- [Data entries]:
>>>>>
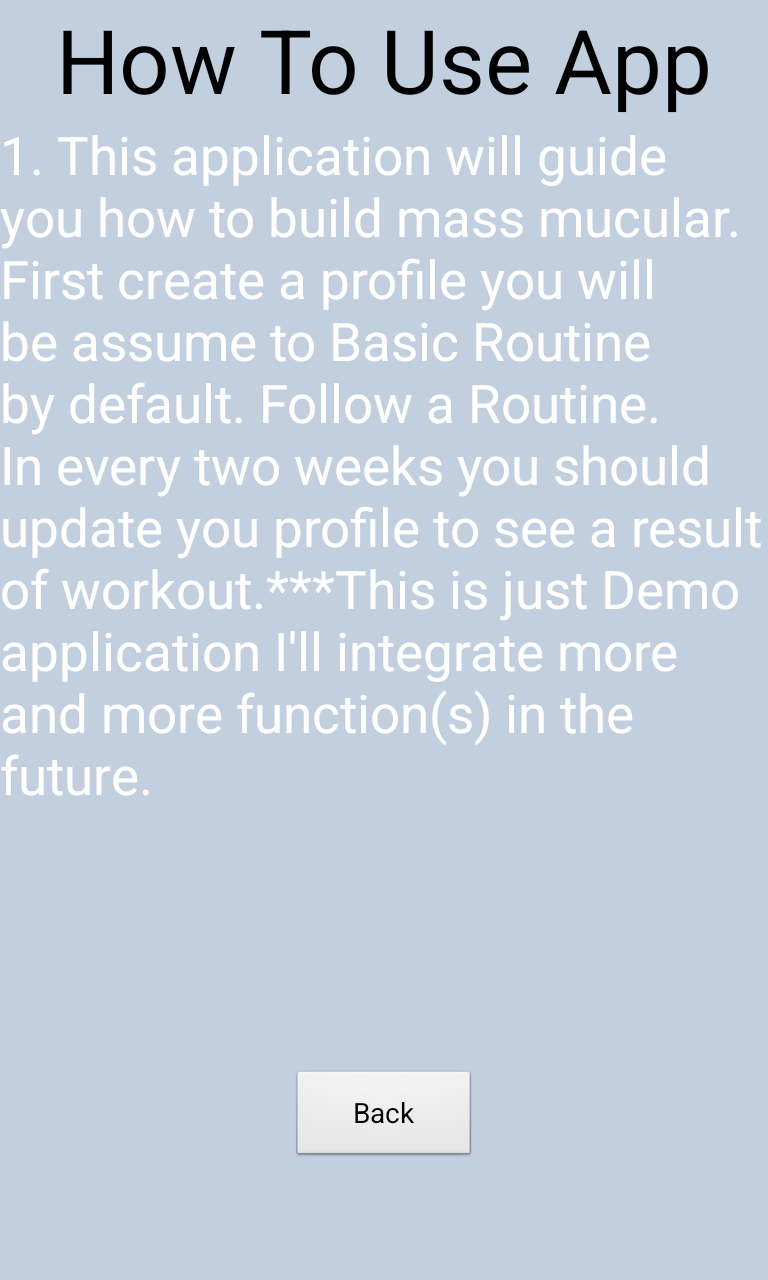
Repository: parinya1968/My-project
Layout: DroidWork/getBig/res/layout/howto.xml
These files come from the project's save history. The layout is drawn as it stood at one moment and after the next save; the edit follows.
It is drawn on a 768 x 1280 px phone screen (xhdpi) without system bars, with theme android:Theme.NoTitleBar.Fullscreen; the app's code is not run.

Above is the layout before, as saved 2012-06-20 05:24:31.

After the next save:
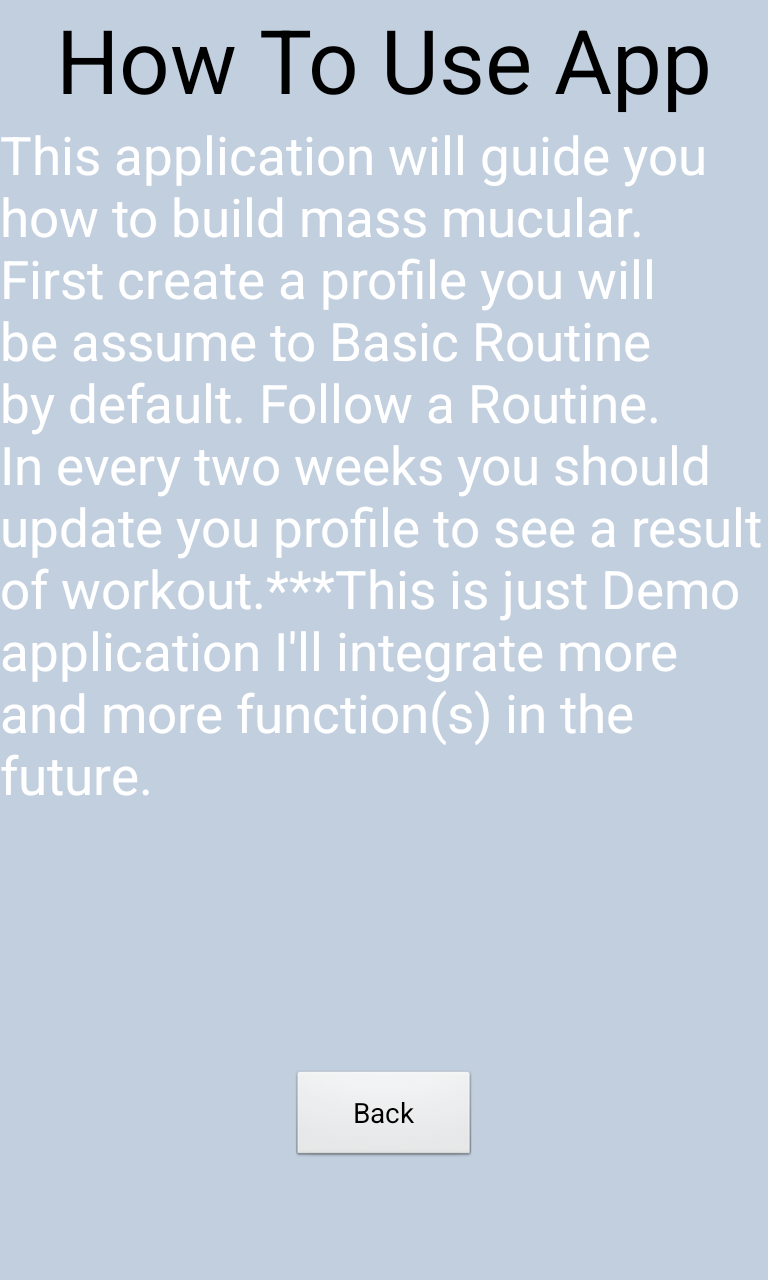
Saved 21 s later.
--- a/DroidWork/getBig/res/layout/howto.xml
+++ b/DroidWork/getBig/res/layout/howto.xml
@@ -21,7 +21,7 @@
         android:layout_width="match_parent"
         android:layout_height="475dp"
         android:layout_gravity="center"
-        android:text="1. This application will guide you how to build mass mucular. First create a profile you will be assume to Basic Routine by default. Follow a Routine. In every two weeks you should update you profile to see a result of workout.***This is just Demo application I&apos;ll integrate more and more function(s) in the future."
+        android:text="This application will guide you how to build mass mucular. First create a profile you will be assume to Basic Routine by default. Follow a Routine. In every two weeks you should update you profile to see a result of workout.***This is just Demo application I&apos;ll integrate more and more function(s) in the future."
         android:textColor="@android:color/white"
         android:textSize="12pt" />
<<<<<
- [Work required]: Could you reproduce all of the data above exactly and skip any image?

- [Written response]:
Repository: parinya1968/My-project
Layout: DroidWork/getBig/res/layout/howto.xml
These files come from the project's save history. The layout is drawn as it stood at one moment and after the next save; the edit follows.
It is drawn on a 768 x 1280 px phone screen (xhdpi) without system bars, with theme android:Theme.NoTitleBar.Fullscreen; the app's code is not run.

Above is the layout before, as saved 2012-06-20 05:24:31.

After the next save:
Saved 21 s later.
--- a/DroidWork/getBig/res/layout/howto.xml
+++ b/DroidWork/getBig/res/layout/howto.xml
@@ -21,7 +21,7 @@
         android:layout_width="match_parent"
         android:layout_height="475dp"
         android:layout_gravity="center"
-        android:text="1. This application will guide you how to build mass mucular. First create a profile you will be assume to Basic Routine by default. Follow a Routine. In every two weeks you should update you profile to see a result of workout.***This is just Demo application I&apos;ll integrate more and more function(s) in the future."
+        android:text="This application will guide you how to build mass mucular. First create a profile you will be assume to Basic Routine by default. Follow a Routine. In every two weeks you should update you profile to see a result of workout.***This is just Demo application I&apos;ll integrate more and more function(s) in the future."
         android:textColor="@android:color/white"
         android:textSize="12pt" />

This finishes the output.